How can the UK boost its life sciences sector to improve patient outcomes?

Britain has a strong background in pharmaceuticals and clinical trials but is struggling to achieve its full potential.

The fight against Covid-19 united the government, research institutes, the pharmaceutical industry and civil society in working to achieve a common goal. As the UK moves into a post-pandemic world where once again we are looking at the challenges of communicable and non-communicable diseases, that cooperation could help address health inequalities and improve patient outcomes, as well as tackle any future pandemics.

However, the sector is facing challenges. Participation in industry clinical trials fell by 44 per cent between 2017 and 2022, the medicines’ regulator, Medicines & Healthcare products Regulatory Agency (MHRA), has a backlog of approvals, and employers are struggling to fill jobs in a highly skilled and competitive global market.

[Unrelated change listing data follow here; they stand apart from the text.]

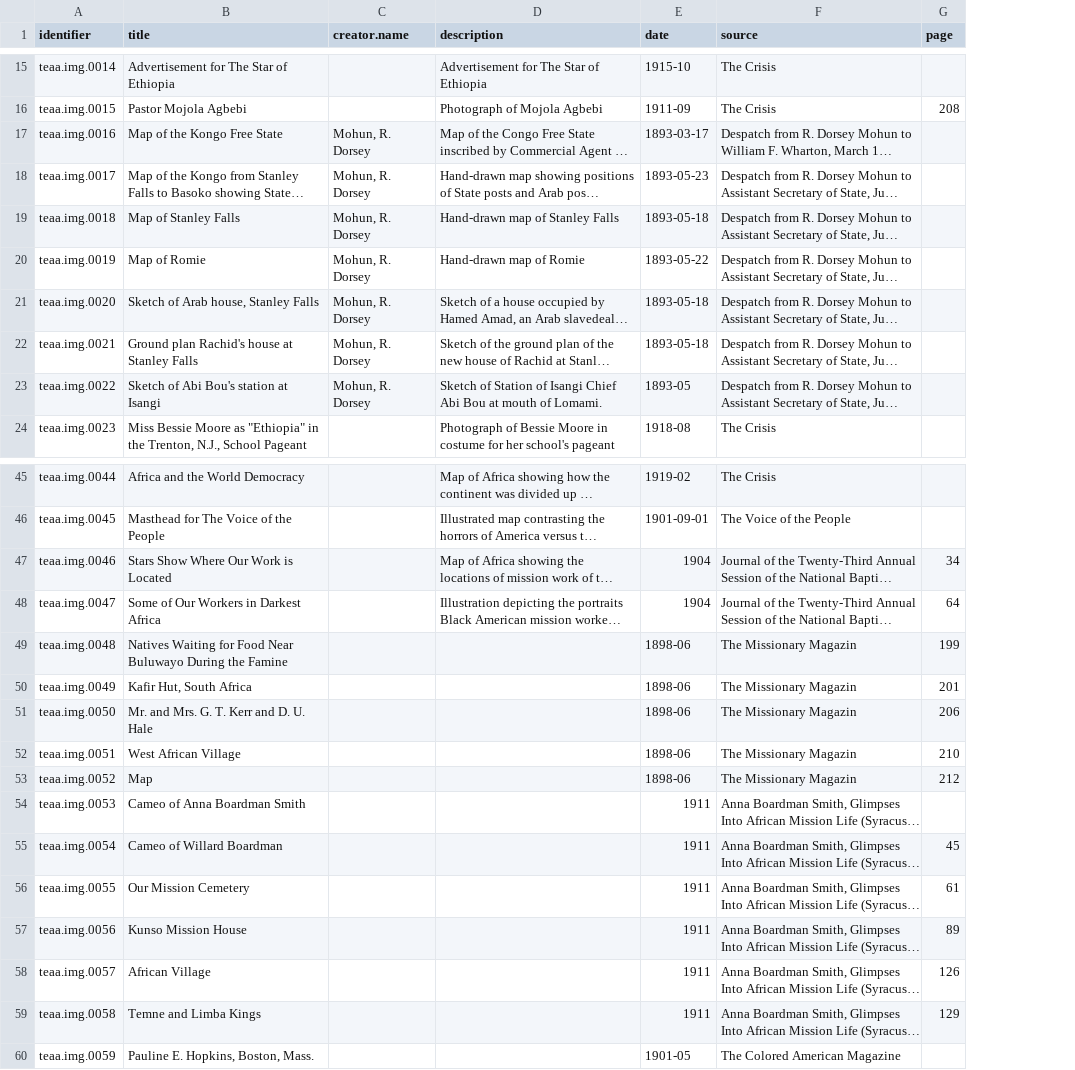
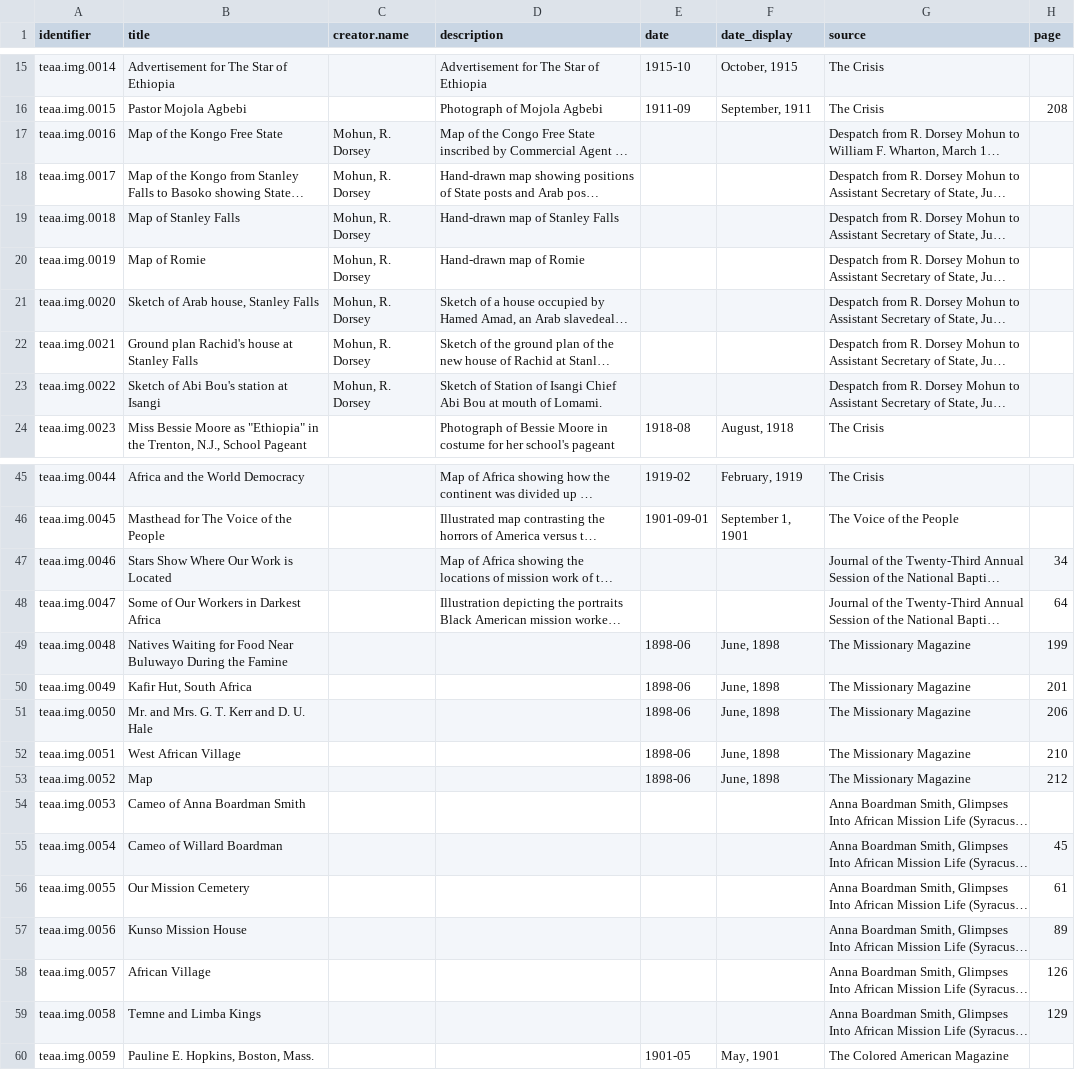
Before and after one commit to CDRH/data_teaa, a CSV file: source/csv/gallery.csv, drawn as a sheet; only a part is shown, gaps mark what is left out; long unchanged cells end in …; addresses are those after the commit; the diff covers the shown part only; the diff names each change by its address in the sheet, - before the commit and + after, or states it on an @@ line.

Commit message:
new spreadsheet

```diff
--- a/source/csv/gallery.csv
+++ b/source/csv/gallery.csv
+column F (date_display), rows 15-24: October, 1915 | September, 1911 |  |  |  |  |  |  |  | August, 1918; rows 45-60: February, 1919 | September 1, 1901 |  |  | June, 1898 | June, 1898 | June, 1898 | June, 1898 | June, 1898 |  |  |  |  |  |  | May, 1901
-E17 (date): 1893-03-17
+E17 (date): (empty)
-E18 (date): 1893-05-23
+E18 (date): (empty)
-E19 (date): 1893-05-18
+E19 (date): (empty)
-E20 (date): 1893-05-22
+E20 (date): (empty)
-E21:E22 (date): 1893-05-18
+E21:E22 (date): (empty)
-E23 (date): 1893-05
+E23 (date): (empty)
-E47:E48 (date): 1904
+E47:E48 (date): (empty)
-G49:G53 (source): The Missionary Magazin
+G49:G53 (source): The Missionary Magazine
-E54:E59 (date): 1911
+E54:E59 (date): (empty)
```
Also changed, not shown: 3 edited cells elsewhere in this file.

At the New Statesman’s Future of Healthcare conference in October, experts and policymakers came together in a panel session to discuss how to translate research and development in health into better treatments and patient outcomes. This panel was sponsored by the pharmaceutical company Jazz Pharmaceuticals and the biotechnology company Novavax.

For Rosalind Campion, director of the Office for Life Sciences, the answer is down to the Life Sciences Vision, the ten-year strategy guiding her government office to make “strategic bets”. “The first really big bet that we’ve made, is in the genomics space,” she said, which has included creating the UK Biobank, Genomics England and the UK’s biggest-ever clinical research programme, Our Future Health.

Following that is positioning the NHS as an “innovation partner” and providing the infrastructure and training needed to do that, as well as ensuring the business environment is supportive. And finally, she said, “we need to learn from how we approached Covid-19, bringing together the best of industry, the best of the NHS, the best of academia, the best of philanthropy, under the direction of a single leader and focusing on solving a key problem.”

While there is a strong life sciences base in the UK, the more recent trends were of concern to Paul Blakeley, senior policy adviser at the Tony Blair Institute. “Foreign direct investment is down, the number of IPOs [initial public offerings] are down, concerns around clinical trials remain, and the NHS is still struggling to adopt innovation at the speed and scale that we would like,” he said. On top of this, the world has become far more competitive, with countries such as Spain and Australia emerging as strong challengers, and regions including the Middle East and south-east Asia also investing heavily in life sciences. However, he also felt there were opportunities in “improving population-wide health and growth” using new treatments to get people back into work and developing longer-term strategic partnerships with companies.

[See also: Can the UK be a life sciences superpower?]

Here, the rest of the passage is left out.